Below are the records; copy each line in which "strips" occurs.

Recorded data
____

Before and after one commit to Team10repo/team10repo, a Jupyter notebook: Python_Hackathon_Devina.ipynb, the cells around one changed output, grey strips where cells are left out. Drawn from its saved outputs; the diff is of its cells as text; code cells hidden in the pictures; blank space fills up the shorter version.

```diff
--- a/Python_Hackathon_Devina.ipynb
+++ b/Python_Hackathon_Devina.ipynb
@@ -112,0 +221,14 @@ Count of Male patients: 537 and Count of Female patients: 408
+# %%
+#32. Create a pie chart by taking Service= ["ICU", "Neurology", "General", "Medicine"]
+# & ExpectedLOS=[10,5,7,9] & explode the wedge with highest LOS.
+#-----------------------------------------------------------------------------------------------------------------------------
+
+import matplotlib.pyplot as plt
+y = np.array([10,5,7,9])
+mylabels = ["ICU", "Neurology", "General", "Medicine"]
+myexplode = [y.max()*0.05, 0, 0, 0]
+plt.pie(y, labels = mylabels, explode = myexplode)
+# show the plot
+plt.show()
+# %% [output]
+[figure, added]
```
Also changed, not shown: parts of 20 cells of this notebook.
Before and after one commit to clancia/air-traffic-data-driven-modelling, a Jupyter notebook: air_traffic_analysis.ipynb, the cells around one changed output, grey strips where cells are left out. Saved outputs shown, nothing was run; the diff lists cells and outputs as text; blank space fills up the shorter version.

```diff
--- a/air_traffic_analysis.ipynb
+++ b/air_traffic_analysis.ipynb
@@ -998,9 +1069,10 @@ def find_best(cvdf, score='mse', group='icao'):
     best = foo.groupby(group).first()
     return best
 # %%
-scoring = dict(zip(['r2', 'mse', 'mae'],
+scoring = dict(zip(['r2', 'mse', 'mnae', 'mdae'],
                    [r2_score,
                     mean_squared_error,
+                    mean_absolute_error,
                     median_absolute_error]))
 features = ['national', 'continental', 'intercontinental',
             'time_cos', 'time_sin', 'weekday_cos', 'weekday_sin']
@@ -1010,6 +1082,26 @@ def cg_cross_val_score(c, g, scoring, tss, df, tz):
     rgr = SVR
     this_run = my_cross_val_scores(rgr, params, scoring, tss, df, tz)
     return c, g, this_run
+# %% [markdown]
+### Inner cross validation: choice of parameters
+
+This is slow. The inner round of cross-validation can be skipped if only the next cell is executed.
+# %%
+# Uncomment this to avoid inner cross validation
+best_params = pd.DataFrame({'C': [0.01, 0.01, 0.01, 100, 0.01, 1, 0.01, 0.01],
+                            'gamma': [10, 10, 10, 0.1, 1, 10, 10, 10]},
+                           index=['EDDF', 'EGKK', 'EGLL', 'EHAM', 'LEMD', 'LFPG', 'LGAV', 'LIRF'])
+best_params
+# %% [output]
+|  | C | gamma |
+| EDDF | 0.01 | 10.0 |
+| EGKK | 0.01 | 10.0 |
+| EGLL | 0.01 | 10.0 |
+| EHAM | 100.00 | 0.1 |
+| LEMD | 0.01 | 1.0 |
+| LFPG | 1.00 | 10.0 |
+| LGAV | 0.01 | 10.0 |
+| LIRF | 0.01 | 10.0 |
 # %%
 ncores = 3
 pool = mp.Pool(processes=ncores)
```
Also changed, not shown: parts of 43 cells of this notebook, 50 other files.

____

OUTPUT FOR THIS TASK:
Before and after one commit to Team10repo/team10repo, a Jupyter notebook: Python_Hackathon_Devina.ipynb, the cells around one changed output, grey strips where cells are left out. Drawn from its saved outputs; the diff is of its cells as text; code cells hidden in the pictures; blank space fills up the shorter version.
Before and after one commit to clancia/air-traffic-data-driven-modelling, a Jupyter notebook: air_traffic_analysis.ipynb, the cells around one changed output, grey strips where cells are left out. Saved outputs shown, nothing was run; the diff lists cells and outputs as text; blank space fills up the shorter version.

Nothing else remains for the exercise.